In case you were wondering, the Canadian Union of Postal Workers does plan to challenge the back-to-work legislation in both the courts and with the Canadian Human Rights Commission (on the basis of discrimination, as new employees would receive less pay and fewer benefits than those who are already employed). Also, there are concerns about the backlog of mail as there has been no authorization for overtime to help process it.
Not unexpectedly, the government has started cutting arts grants. Because you all knew that they were going to be first on the chopping block.
It looks as though the government is planning to sell AECL to Montreal-based engineering firm SNC-Lavalin. No word on a commitment to keep developing Candu-based technology, whether the government plans to keep AECL intact or the future of the nuclear industry in Canada (seeing as this government has also committed to getting us out of the medical isotopes business). But hey, Canada’s back™, everyone!
Not entirely unrelated: our ability as a country to capitalize on science, technology and innovation continues to decline – particularly since this government came to power. Given the way it treats our homegrown science and technology industries (like AECL), is that any surprise? If you look at the numbers, you can see that encouraging private-sector investment through tax incentives is failing our research and innovation sectors – not that it’ll change this government’s particular ideological leanings in this regard. But hey, Canada’s back™ everyone!
Elizabeth May reflects on the third week of Parliament and the filibuster.

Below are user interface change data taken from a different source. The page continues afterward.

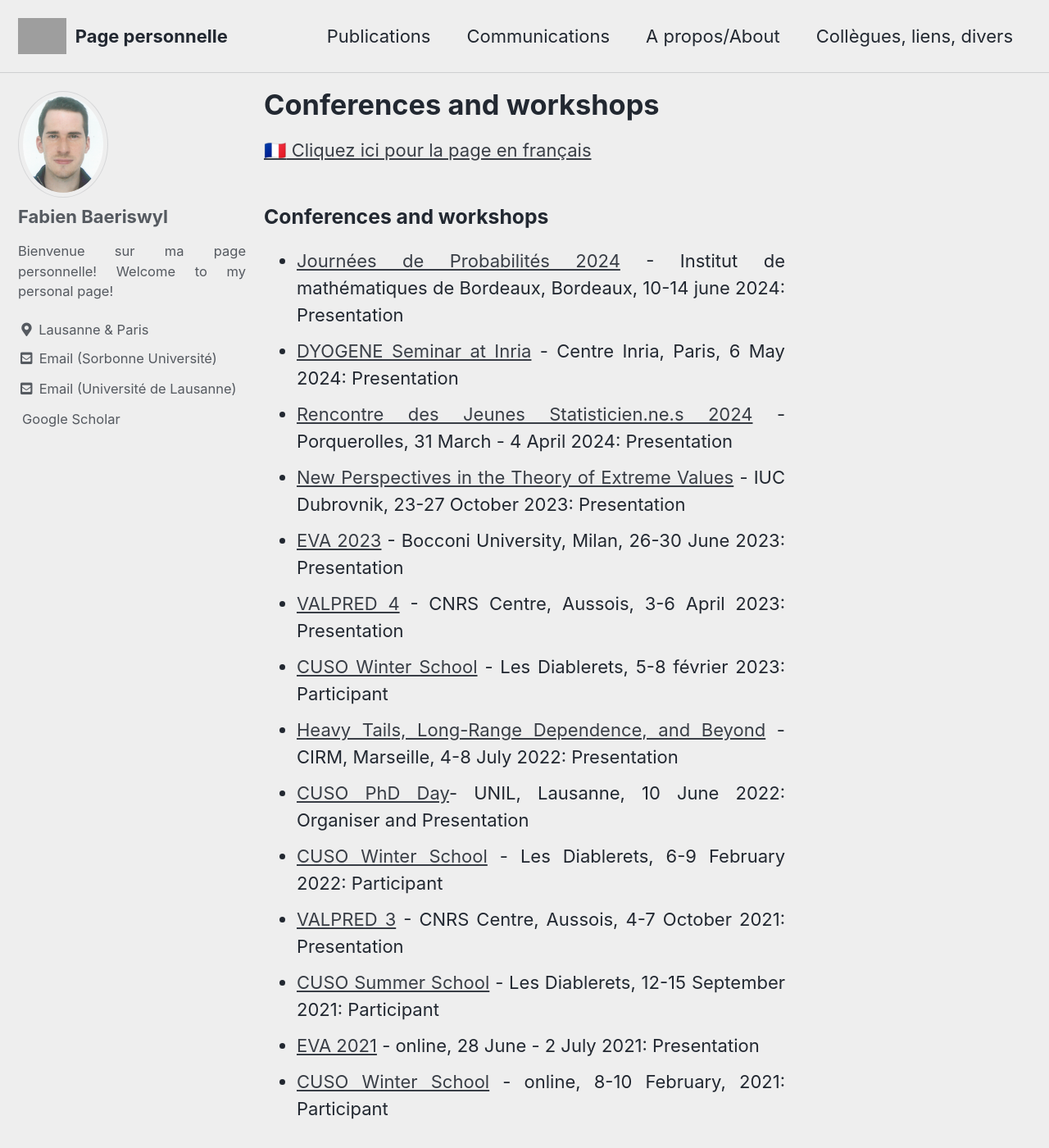
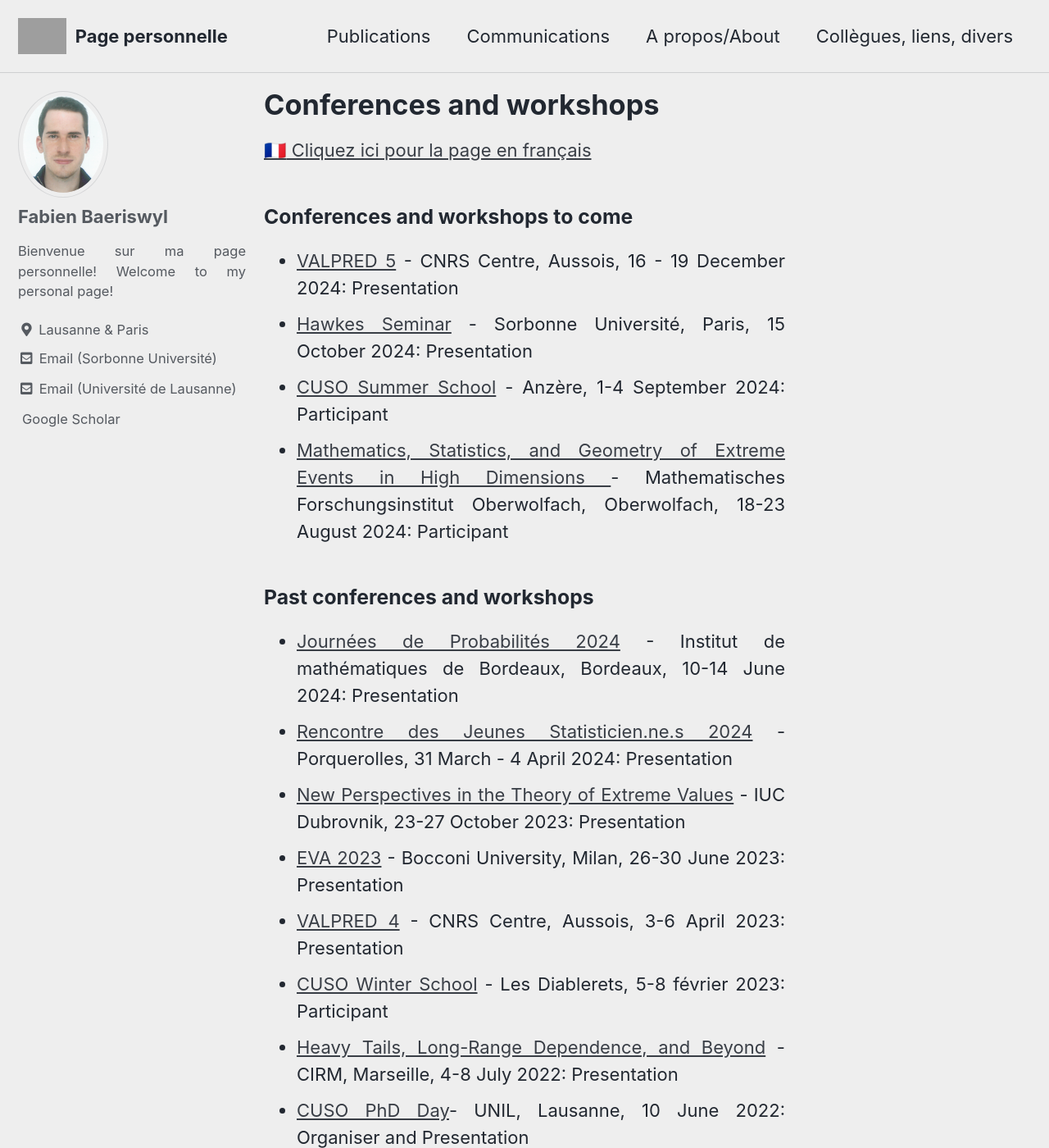
Before and after one commit to hplaninic/hrvoje.planinic.github.io, a Jekyll site: the page built from _pages/conf-en.md, in a window 1280 px wide and 1400 px high. Shown: the whole window at 82% size. Built offline with Jekyll 4.4.1, drawn with Linux system fonts in a browser that asks for light colours; cached includes are drawn as plain includes; emoji names are drawn with the system emoji font; a style sheet for code colours, icons or effects is not loaded; grey boxes are pictures that could not be loaded.

Commit message:
Update conf-en.md

```diff
--- a/_pages/conf-en.md
+++ b/_pages/conf-en.md
@@ -8,10 +8,15 @@ author_profile: true
 [:fr: Cliquez ici pour la page en français](https://fabienbaeriswyl.fr/conf/)
 <style>body {text-align: justify}</style>
 
-### Conferences and workshops
+### Conferences and workshops to come
+- [VALPRED 5](http://wintenberger.fr/VALPRED.html) - CNRS Centre, Aussois, 16 - 19 December 2024: Presentation
+- [Hawkes Seminar](https://sites.google.com/site/charlottedionblanc/home/resarch/emergence-hawkes) - Sorbonne Université, Paris, 15 October 2024: Presentation
+- [CUSO Summer School](https://statistique.cuso.ch/?id=2688&tx_displaycontroller[showUid]=7108) - Anzère, 1-4 September 2024: Participant
+- [Mathematics, Statistics, and Geometry of Extreme Events in High Dimensions
+](https://www.mfo.de/occasion/2434/www_view) - Mathematisches Forschungsinstitut Oberwolfach, Oberwolfach, 18-23 August 2024: Participant
 
-- [Journées de Probabilités 2024](https://indico.math.cnrs.fr/event/11353/overview) - Institut de mathématiques de Bordeaux, Bordeaux, 10-14 june 2024: Presentation
-- [DYOGENE Seminar at Inria](https://www.di.ens.fr/dyogene/index.html) - Centre Inria, Paris, 6 May 2024: Presentation
+### Past conferences and workshops
+- [Journées de Probabilités 2024](https://indico.math.cnrs.fr/event/11353/overview) - Institut de mathématiques de Bordeaux, Bordeaux, 10-14 June 2024: Presentation
 - [Rencontre des Jeunes Statisticien.ne.s 2024](https://rjs2024.sciencesconf.org) - Porquerolles, 31 March - 4 April 2024: Presentation
 - [New Perspectives in the Theory of Extreme Values](https://web.math.pmf.unizg.hr/paagrv/dubrovnik-meeting-2023) - IUC Dubrovnik, 23-27 October 2023: Presentation
 - [EVA 2023](https://dec.unibocconi.eu/research/extreme-value-analysis-eva-2023) - Bocconi University, Milan, 26-30 June 2023: Presentation
```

On the eve of her retirement, Liberal Senator Lucie Pépin reflects on how her career as a nurse in Quebec during an era when women did not have control over their own bodies made her become an advocate for reproductive rights. I wonder if members of the NDP, who derided her during the last election as part of their little war on the Senate, have any idea about her contribution to causes they hold dear.